#### EXTRACTED MATERIAL ####

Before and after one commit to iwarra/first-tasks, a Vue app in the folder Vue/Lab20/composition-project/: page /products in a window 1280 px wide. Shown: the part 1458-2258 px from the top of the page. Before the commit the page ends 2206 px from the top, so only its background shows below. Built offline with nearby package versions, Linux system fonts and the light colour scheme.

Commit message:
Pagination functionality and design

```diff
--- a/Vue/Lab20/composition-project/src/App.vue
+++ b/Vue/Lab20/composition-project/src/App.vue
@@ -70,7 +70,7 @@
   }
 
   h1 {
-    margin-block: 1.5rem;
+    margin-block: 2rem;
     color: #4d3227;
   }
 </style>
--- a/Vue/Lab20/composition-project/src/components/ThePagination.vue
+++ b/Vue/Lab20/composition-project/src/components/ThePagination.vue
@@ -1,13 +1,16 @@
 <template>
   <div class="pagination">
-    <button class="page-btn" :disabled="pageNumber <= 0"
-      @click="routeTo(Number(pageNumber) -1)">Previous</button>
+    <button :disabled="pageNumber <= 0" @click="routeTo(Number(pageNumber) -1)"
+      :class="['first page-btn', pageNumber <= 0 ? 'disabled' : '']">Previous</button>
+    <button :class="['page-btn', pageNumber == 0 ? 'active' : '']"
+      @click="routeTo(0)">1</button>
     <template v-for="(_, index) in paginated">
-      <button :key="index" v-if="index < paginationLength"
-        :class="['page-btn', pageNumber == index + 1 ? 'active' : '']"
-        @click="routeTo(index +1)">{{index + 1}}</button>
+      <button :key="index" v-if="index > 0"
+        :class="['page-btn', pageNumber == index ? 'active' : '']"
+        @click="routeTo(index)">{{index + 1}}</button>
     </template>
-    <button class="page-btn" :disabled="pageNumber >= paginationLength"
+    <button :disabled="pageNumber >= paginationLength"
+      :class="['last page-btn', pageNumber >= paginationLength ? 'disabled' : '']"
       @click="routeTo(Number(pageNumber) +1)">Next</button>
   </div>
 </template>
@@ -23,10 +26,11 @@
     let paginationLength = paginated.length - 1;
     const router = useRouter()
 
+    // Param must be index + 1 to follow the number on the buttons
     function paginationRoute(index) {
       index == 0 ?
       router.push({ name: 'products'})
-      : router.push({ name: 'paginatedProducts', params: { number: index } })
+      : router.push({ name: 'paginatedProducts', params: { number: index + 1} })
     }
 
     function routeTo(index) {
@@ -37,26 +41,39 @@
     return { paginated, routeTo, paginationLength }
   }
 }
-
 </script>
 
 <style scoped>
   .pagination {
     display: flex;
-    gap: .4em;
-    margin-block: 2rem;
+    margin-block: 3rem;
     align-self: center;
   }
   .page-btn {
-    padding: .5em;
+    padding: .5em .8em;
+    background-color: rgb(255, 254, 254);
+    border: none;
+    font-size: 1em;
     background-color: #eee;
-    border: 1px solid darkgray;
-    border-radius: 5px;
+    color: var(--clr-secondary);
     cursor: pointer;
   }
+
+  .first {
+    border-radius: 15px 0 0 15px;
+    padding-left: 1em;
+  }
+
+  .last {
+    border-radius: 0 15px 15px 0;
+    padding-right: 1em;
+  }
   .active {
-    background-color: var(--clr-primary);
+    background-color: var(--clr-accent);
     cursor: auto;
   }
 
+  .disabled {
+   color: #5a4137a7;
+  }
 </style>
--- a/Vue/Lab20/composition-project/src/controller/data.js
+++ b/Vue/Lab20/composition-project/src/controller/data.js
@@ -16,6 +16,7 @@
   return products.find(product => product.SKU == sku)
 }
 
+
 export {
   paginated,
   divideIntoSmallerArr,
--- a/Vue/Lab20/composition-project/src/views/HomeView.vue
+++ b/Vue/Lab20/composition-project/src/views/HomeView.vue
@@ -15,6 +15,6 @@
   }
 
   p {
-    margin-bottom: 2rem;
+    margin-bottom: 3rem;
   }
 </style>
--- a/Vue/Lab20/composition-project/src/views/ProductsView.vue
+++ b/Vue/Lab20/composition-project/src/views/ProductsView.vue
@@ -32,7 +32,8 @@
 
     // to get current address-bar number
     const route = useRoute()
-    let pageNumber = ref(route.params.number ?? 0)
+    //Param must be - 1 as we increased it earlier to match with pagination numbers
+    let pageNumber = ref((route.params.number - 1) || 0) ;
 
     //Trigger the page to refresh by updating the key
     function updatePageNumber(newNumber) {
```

####
#### EXTRACTED MATERIAL ####

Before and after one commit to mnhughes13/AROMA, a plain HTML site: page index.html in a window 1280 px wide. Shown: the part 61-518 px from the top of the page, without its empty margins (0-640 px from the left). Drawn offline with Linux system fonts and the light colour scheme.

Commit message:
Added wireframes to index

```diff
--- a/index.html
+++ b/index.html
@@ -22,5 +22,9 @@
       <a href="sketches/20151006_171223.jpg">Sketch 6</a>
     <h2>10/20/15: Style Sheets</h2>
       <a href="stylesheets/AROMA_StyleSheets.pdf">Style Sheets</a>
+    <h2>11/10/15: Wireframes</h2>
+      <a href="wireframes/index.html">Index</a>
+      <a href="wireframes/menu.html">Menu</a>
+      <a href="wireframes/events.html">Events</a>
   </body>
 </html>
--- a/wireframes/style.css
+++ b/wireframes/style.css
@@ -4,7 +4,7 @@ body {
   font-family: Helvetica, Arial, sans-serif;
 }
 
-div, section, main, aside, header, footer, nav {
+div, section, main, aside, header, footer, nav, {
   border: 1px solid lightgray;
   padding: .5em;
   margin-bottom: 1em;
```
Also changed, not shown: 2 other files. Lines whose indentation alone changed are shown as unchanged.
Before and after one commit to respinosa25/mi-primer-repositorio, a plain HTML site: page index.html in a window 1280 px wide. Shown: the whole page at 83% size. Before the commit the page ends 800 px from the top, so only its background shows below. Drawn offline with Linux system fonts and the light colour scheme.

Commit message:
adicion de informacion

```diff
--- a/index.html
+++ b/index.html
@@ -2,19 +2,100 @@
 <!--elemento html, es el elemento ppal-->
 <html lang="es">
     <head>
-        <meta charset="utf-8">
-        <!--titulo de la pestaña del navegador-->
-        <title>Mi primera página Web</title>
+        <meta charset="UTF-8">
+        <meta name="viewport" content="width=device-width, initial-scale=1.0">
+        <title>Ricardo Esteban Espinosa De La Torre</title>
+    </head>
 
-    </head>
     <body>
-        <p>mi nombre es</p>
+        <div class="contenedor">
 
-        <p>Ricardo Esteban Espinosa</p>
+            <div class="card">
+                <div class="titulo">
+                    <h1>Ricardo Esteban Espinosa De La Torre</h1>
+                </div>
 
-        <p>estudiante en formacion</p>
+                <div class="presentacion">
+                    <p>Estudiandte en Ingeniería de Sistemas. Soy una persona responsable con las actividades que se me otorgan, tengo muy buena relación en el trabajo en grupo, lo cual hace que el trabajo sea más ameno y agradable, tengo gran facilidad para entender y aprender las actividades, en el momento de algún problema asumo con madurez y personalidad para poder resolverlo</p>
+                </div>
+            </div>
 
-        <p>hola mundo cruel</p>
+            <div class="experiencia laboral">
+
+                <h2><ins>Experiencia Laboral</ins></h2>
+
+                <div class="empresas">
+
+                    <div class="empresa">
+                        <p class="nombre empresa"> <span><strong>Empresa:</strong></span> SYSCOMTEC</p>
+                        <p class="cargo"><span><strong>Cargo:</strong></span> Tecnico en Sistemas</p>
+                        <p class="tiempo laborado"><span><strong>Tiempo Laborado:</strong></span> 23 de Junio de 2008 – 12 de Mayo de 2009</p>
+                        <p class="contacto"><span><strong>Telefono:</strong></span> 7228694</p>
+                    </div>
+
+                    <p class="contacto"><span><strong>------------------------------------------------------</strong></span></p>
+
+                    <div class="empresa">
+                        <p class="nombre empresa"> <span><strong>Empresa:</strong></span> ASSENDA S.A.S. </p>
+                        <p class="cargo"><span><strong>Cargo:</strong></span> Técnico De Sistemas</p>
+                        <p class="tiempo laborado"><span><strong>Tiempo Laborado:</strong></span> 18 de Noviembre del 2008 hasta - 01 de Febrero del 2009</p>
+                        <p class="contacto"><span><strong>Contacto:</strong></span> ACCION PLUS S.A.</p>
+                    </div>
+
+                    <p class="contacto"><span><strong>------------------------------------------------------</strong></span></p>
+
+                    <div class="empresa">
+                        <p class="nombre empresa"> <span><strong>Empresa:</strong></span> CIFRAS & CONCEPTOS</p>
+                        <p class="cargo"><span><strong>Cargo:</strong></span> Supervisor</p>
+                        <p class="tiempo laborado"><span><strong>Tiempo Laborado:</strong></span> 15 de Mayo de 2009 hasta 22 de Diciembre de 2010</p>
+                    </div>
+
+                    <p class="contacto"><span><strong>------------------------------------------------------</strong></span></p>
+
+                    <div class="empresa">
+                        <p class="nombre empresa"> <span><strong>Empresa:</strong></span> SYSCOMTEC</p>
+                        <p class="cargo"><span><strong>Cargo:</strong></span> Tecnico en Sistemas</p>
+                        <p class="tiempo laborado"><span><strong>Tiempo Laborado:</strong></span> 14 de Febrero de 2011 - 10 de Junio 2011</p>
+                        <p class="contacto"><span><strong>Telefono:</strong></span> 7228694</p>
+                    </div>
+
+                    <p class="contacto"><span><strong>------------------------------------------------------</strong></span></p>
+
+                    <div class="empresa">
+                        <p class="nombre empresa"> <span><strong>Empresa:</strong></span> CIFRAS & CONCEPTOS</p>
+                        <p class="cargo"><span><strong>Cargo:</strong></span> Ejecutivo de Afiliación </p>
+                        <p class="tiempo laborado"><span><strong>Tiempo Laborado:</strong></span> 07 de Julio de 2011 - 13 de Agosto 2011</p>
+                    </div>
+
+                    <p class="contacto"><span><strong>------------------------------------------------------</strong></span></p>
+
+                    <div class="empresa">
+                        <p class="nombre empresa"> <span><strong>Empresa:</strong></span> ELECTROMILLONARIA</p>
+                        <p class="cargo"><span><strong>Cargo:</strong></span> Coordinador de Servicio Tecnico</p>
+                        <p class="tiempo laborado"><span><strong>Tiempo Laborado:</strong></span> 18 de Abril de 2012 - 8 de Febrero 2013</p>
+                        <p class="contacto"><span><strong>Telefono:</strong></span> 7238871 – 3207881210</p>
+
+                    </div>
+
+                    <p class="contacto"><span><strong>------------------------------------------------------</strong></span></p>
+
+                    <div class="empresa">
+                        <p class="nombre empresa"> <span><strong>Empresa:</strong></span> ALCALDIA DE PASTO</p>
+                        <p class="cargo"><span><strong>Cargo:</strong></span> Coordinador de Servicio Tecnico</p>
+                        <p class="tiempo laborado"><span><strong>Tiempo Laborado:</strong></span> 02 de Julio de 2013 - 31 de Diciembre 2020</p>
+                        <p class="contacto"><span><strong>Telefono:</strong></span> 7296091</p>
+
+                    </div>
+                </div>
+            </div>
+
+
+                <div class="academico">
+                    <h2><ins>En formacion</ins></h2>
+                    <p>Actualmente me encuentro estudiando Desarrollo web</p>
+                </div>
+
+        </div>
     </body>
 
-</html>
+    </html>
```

####

▶ WORK INSTRUCTIONS
Say, as a bare number, how many lines in the entries above include the string "href".

▶ WRITTEN SOLUTION
5